Reprinted from Vocational Rehabilitation newsletter

Fort Lauderdale – Imagine being hidden away and ignored by your parents because you have a disability. Now imagine that not only can you not hear what other people are saying, they are speaking a number of different languages and are having a difficult time communicating with you.

Well, that was what Pierre Garnaud (right with shop owner Karina Bramer), who is deaf, had to deal with as a child. But he didn’t hide away and give up. He taught himself how to sew and came up with a mixture of sign language and gestures to talk to others using a combination of French, Creole, and English.

Communicating with others has always been difficult for Pierre, who grew up in Haiti.
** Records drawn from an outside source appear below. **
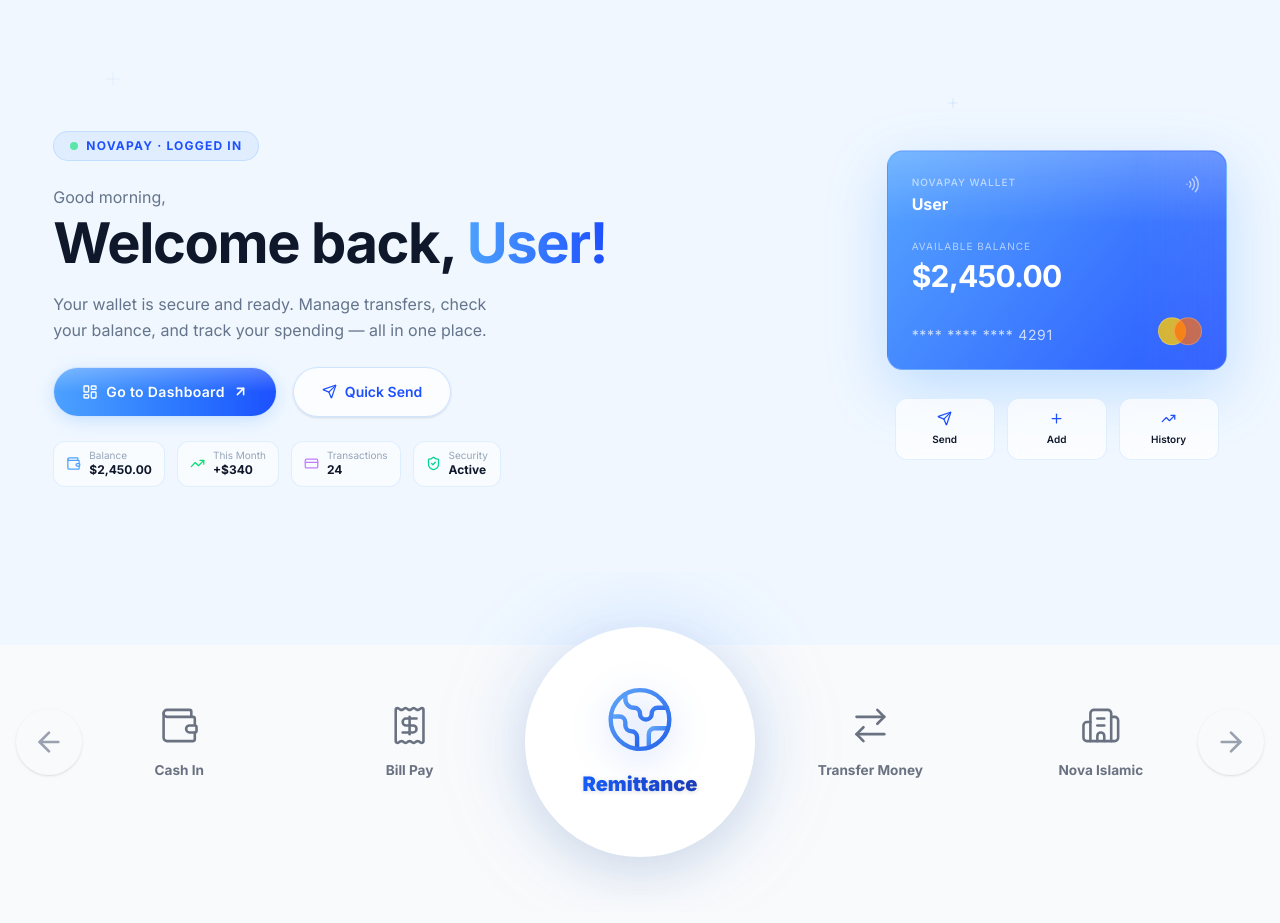
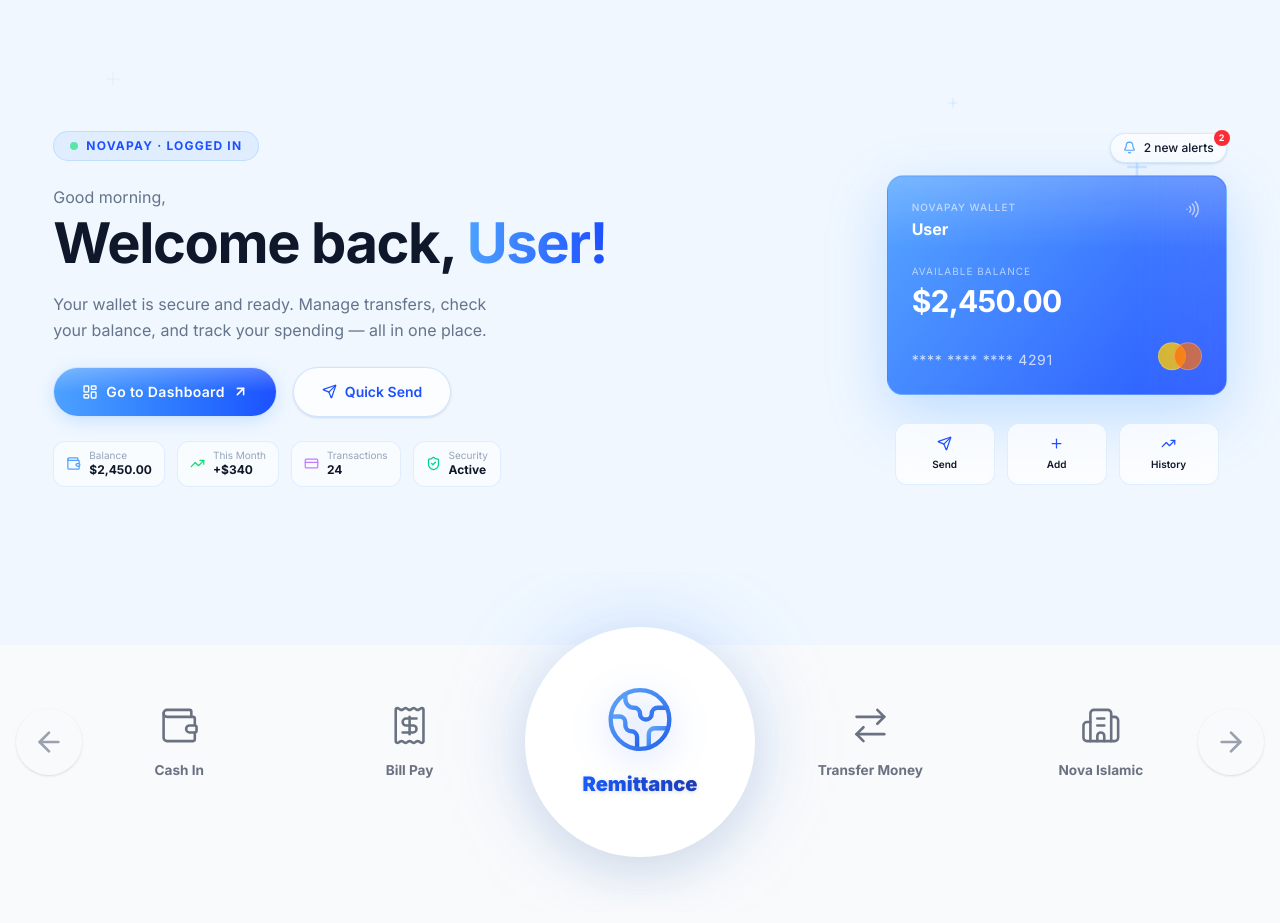
Before and after one commit to AlFahad47/Lenden, a Next.js app: page / in a window 1280 px wide. Shown: the part 1080-2003 px from the top of the page. Built offline with nearby package versions, Linux system fonts and the light colour scheme; no server answers.

Commit message:
feat: add notification badge to BannerUser

```diff
--- a/src/components/ui/BannerUser.tsx
+++ b/src/components/ui/BannerUser.tsx
@@ -4,7 +4,7 @@
   import Link from "next/link";
   import { useSession } from "next-auth/react";
   import { motion } from "framer-motion";
-  import { Plus, LayoutDashboard, ArrowUpRight, Send, Wallet, TrendingUp, CreditCard, ShieldCheck, Wifi } from "lucide-react";
+  import { Plus, LayoutDashboard, ArrowUpRight, Send, Wallet, TrendingUp, CreditCard, ShieldCheck, Wifi, Bell } from "lucide-react";
 
   const BannerUser: React.FC = () => {
     const { data: session } = useSession();
@@ -174,13 +174,20 @@
             </div>
           </motion.div>
 
-          {/* RIGHT — Wallet Card + Action Buttons */}
+          {/* RIGHT — Notification + Wallet Card + Action Buttons */}
           <motion.div
             className="flex-shrink-0 flex flex-col items-center gap-5"
             initial={{ opacity: 0, y: 40 }}
             animate={{ opacity: 1, y: 0 }}
             transition={{ duration: 0.8, delay: 0.15, ease: [0.16, 1, 0.3, 1] }}
           >
+            {/* Notification badge */}
+            <div className="relative flex items-center gap-2 self-end px-3 py-1.5 rounded-full bg-white/70 dark:bg-[#0F172A]/70 border border-[#4DA1FF]/20 backdrop-blur-md shadow-sm">
+              <Bell size={13} className="text-[#4DA1FF]" />
+              <span className="text-xs text-[#0F172A] dark:text-white font-medium">2 new alerts</span>
+              <span className="absolute -top-1 -right-1 w-4 h-4 bg-red-500 rounded-full flex items-center justify-center text-[9px] text-white font-bold">2</span>
+            </div>
+
             {/* Wallet card */}
             <div className="float-card">
               <div
```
He explains, “Sign language is not recognized by Haitians, but it is used in some elite schools. Haitians who are deaf may use some oral Creole, some oral French, some of their country of origin’s sign language – typically called ‘home sign,’ some signed English, some America Sign Language, gestures, or a combination of any of these or all of the above to communicate. Many individuals with disabilities are considered to have little value. People like me remain in the family home and are often hidden from everyone. Most Haitian parents struggle to meet the basic needs of their children. Having a child with a disability often requires more resources than families are able to provide.”

Pierre came to America seven years ago. He was determined to work, so he came to the local Vocational Rehabilitation (VR) office and met with VR Counselor Lucia Mavrakis. VR provided a number of services for Pierre, including hearing aids, eye glasses, interpreter services, clothing for his job interviews and a monthly bus card. Lucia also referred him to Job Coach Ana Davis with Jewish Community Services to help him get ready for work.

After working with Ana to learn how to get around using public transportation and to apply for different jobs, Pierre was excited to land a job at Alterations and Much More as a tailor. Owner Karina Bramer is very happy to have Pierre as part of her staff. “He is a very humble and lovely person,” she says. “His disability is not an issue at my work place, especially for Pierre! He takes two buses to come to work, and his dedication and skills are extraordinary.”

Pierre communicates with his co-workers by writing and, when needed, Jewish Community Services provides an interpreter for him. “Being in America and having a job as a tailor is what makes me happy,” Pierre says. “Having language difficulties and a disability will not stop me from obtaining my purpose in life.”

Lucia is very proud of how far Pierre has come since she first started working with him. “Helping Pierre was a challenge for us because of the language barriers. Ana and I worked closely with him to engage him and provide support and increase his independence and self-confidence. In getting the opportunity to work, he has become more independent. The best part about working with him was his passion for the job he is doing right now. He is a very honest and sensitive individual that confronted adversity and adjusted to a different life in a new country.”

Ana agrees, “Pierre is an extraordinary individual who not only faced the disadvantages of language as an immigrant, but also overcame many complications because there is no uniformity of home language among Haitian deaf individuals. Being an individual and living within a different linguistic and cultural group, he has survived and learned to articulate his own values, social norms, and traditions.”